→ **Material for the task**
+ + +

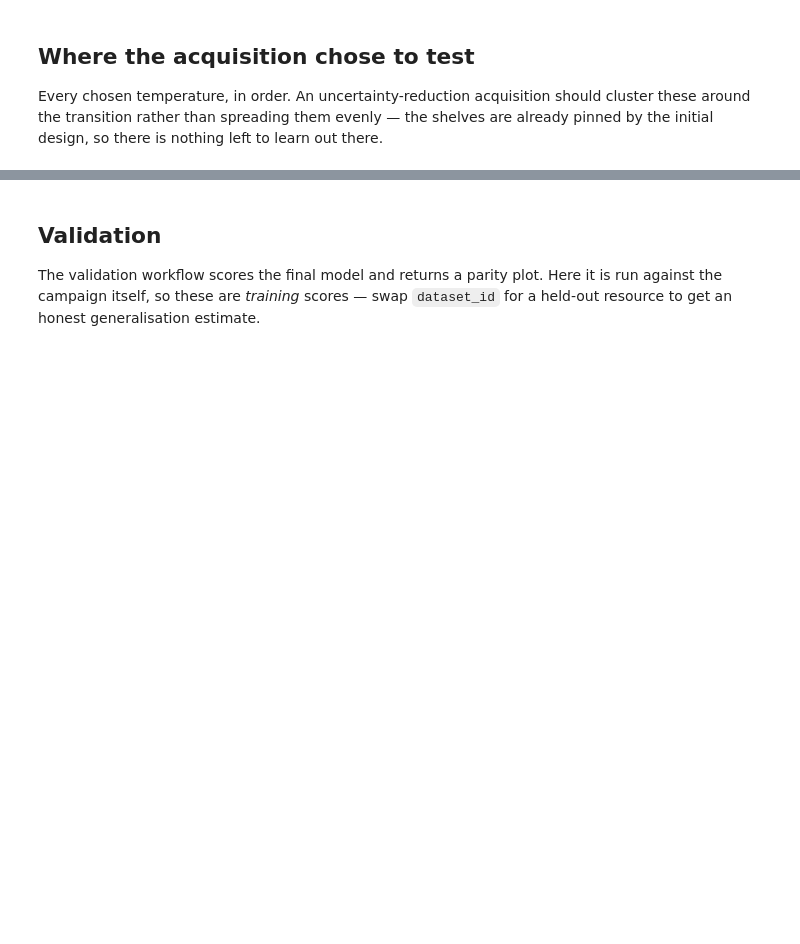
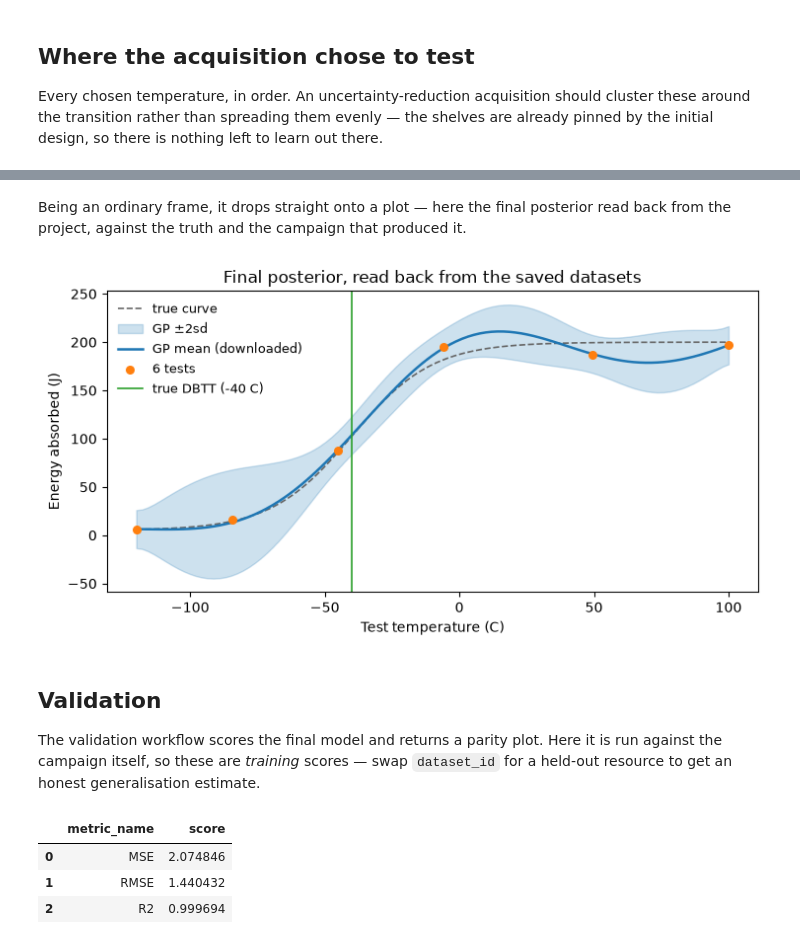
Before and after one commit to digiLab-ai/dbtt-active-learning, a Jupyter notebook: notebooks/05_engine_active_learning.ipynb, the cells around one changed output, grey strips where cells are left out. Drawn from its saved outputs; the diff is of its cells as text; code cells hidden in the pictures; blank space fills up the shorter version.

```diff
--- a/notebooks/05_engine_active_learning.ipynb
+++ b/notebooks/05_engine_active_learning.ipynb
@@ -77,6 +84,8 @@ ACQUISITION = "qNIPV"
 DATASET_NAME = "dbtt_campaign"
 MODEL_NAME = "dbtt_gp"
 POINTS_NAME = "dbtt_next_point"
+MEAN_NAME = "dbtt_gp_mean"
+UNCERTAINTY_NAME = "dbtt_gp_sd"
 
 simulator = CharpySimulator()
 campaign = simulator.run(SEED_TEMPERATURES, start_index=1)
@@ -106,16 +124,21 @@ recommending = W.build_recommendation_workflow(
     client, project_id, model_id, POINTS_NAME, acquisition=ACQUISITION
 )
 plotting = W.build_gp_plot_workflow(client, project_id, model_id, BOUNDS)
+predicting = W.build_prediction_workflow(
+    client, project_id, model_id, BOUNDS, MEAN_NAME, UNCERTAINTY_NAME
+)
 validating = W.build_validation_workflow(client, project_id, model_id, dataset_id)
 
 recommending_id = W.save_workflow(client, project_id, recommending, "Active Learning - Reduce uncertainty")
 plotting_id = W.save_workflow(client, project_id, plotting, "Temp to Energy - GP plot")
+predicting_id = W.save_workflow(client, project_id, predicting, "Predict slice")
 validating_id = W.save_workflow(client, project_id, validating, "Validate energy model")
 
 for name, wid in [
     ("Train model", training_id),
     ("Active Learning - Reduce uncertainty", recommending_id),
     ("Temp to Energy - GP plot", plotting_id),
+    ("Predict slice", predicting_id),
     ("Validate energy model", validating_id),
 ]:
     print(f"{name:40s} {wid}")
@@ -238,0 +290,6 @@ plt.show()
+# %%
+saved = W.saved_prediction(
+    client, project_id, W.run_saved(client, project_id, predicting_id)
+)
+print(f"saved as {MEAN_NAME!r} and {UNCERTAINTY_NAME!r} in the project")
+saved.head()
@@ -239,3 +304,27 @@ plt.show()
+# %% [markdown]
+Being an ordinary frame, it drops straight onto a plot — here the final posterior read
+back from the project, against the truth and the campaign that produced it.
+# %%
+t = saved[TEMPERATURE_COL].to_numpy()
+mean, sd = saved["mean"].to_numpy(), saved["sd"].to_numpy()
+
+fig, ax = plt.subplots(figsize=(7.5, 4))
+ax.plot(grid, truth, color="0.4", lw=1.2, ls="--", label="true curve")
+ax.fill_between(t, mean - 2 * sd, mean + 2 * sd, alpha=0.22, color="C0", label="GP ±2sd")
+ax.plot(t, mean, color="C0", lw=1.8, label="GP mean (downloaded)")
+ax.scatter(
+    campaign[TEMPERATURE_COL], campaign[ENERGY_COL],
+    s=30, color="C1", zorder=3, label=f"{len(campaign)} tests",
+)
+ax.axvline(simulator.dbtt, color="C2", lw=1.2, label=f"true DBTT ({simulator.dbtt:g} C)")
+ax.set_xlabel("Test temperature (C)")
+ax.set_ylabel("Energy absorbed (J)")
+ax.set_title("Final posterior, read back from the saved datasets")
+ax.legend(frameon=False, fontsize=9)
+fig.tight_layout()
+plt.show()
+# %% [output]
+[figure, added]
 # %% [markdown]
 ## Validation
 
@@ -245,6 +334,11 @@ held-out resource to get an honest generalisation estimate.
 # %%
 results = W.outputs(W.run_saved(client, project_id, validating_id))
 W.as_frame(results["Score_scores"])
+# %% [output]
+|  | metric_name | score |
+| 0 | MSE | 2.074846 |
+| 1 | RMSE | 1.440432 |
+| 2 | R2 | 0.999694 |
 # %% [markdown]
 ## Notes
 
```
Also changed, not shown: parts of 13 cells of this notebook, 13 other files.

+ + +

→ **Task objective**
Print the full listing exactly, dropping the pictures.

→ **Output for this exercise**
Before and after one commit to digiLab-ai/dbtt-active-learning, a Jupyter notebook: notebooks/05_engine_active_learning.ipynb, the cells around one changed output, grey strips where cells are left out. Drawn from its saved outputs; the diff is of its cells as text; code cells hidden in the pictures; blank space fills up the shorter version.

```diff
--- a/notebooks/05_engine_active_learning.ipynb
+++ b/notebooks/05_engine_active_learning.ipynb
@@ -77,6 +84,8 @@ ACQUISITION = "qNIPV"
 DATASET_NAME = "dbtt_campaign"
 MODEL_NAME = "dbtt_gp"
 POINTS_NAME = "dbtt_next_point"
+MEAN_NAME = "dbtt_gp_mean"
+UNCERTAINTY_NAME = "dbtt_gp_sd"
 
 simulator = CharpySimulator()
 campaign = simulator.run(SEED_TEMPERATURES, start_index=1)
@@ -106,16 +124,21 @@ recommending = W.build_recommendation_workflow(
     client, project_id, model_id, POINTS_NAME, acquisition=ACQUISITION
 )
 plotting = W.build_gp_plot_workflow(client, project_id, model_id, BOUNDS)
+predicting = W.build_prediction_workflow(
+    client, project_id, model_id, BOUNDS, MEAN_NAME, UNCERTAINTY_NAME
+)
 validating = W.build_validation_workflow(client, project_id, model_id, dataset_id)
 
 recommending_id = W.save_workflow(client, project_id, recommending, "Active Learning - Reduce uncertainty")
 plotting_id = W.save_workflow(client, project_id, plotting, "Temp to Energy - GP plot")
+predicting_id = W.save_workflow(client, project_id, predicting, "Predict slice")
 validating_id = W.save_workflow(client, project_id, validating, "Validate energy model")
 
 for name, wid in [
     ("Train model", training_id),
     ("Active Learning - Reduce uncertainty", recommending_id),
     ("Temp to Energy - GP plot", plotting_id),
+    ("Predict slice", predicting_id),
     ("Validate energy model", validating_id),
 ]:
     print(f"{name:40s} {wid}")
@@ -238,0 +290,6 @@ plt.show()
+# %%
+saved = W.saved_prediction(
+    client, project_id, W.run_saved(client, project_id, predicting_id)
+)
+print(f"saved as {MEAN_NAME!r} and {UNCERTAINTY_NAME!r} in the project")
+saved.head()
@@ -239,3 +304,27 @@ plt.show()
+# %% [markdown]
+Being an ordinary frame, it drops straight onto a plot — here the final posterior read
+back from the project, against the truth and the campaign that produced it.
+# %%
+t = saved[TEMPERATURE_COL].to_numpy()
+mean, sd = saved["mean"].to_numpy(), saved["sd"].to_numpy()
+
+fig, ax = plt.subplots(figsize=(7.5, 4))
+ax.plot(grid, truth, color="0.4", lw=1.2, ls="--", label="true curve")
+ax.fill_between(t, mean - 2 * sd, mean + 2 * sd, alpha=0.22, color="C0", label="GP ±2sd")
+ax.plot(t, mean, color="C0", lw=1.8, label="GP mean (downloaded)")
+ax.scatter(
+    campaign[TEMPERATURE_COL], campaign[ENERGY_COL],
+    s=30, color="C1", zorder=3, label=f"{len(campaign)} tests",
+)
+ax.axvline(simulator.dbtt, color="C2", lw=1.2, label=f"true DBTT ({simulator.dbtt:g} C)")
+ax.set_xlabel("Test temperature (C)")
+ax.set_ylabel("Energy absorbed (J)")
+ax.set_title("Final posterior, read back from the saved datasets")
+ax.legend(frameon=False, fontsize=9)
+fig.tight_layout()
+plt.show()
+# %% [output]
+[figure, added]
 # %% [markdown]
 ## Validation
 
@@ -245,6 +334,11 @@ held-out resource to get an honest generalisation estimate.
 # %%
 results = W.outputs(W.run_saved(client, project_id, validating_id))
 W.as_frame(results["Score_scores"])
+# %% [output]
+|  | metric_name | score |
+| 0 | MSE | 2.074846 |
+| 1 | RMSE | 1.440432 |
+| 2 | R2 | 0.999694 |
 # %% [markdown]
 ## Notes
 
```
Also changed, not shown: parts of 13 cells of this notebook, 13 other files.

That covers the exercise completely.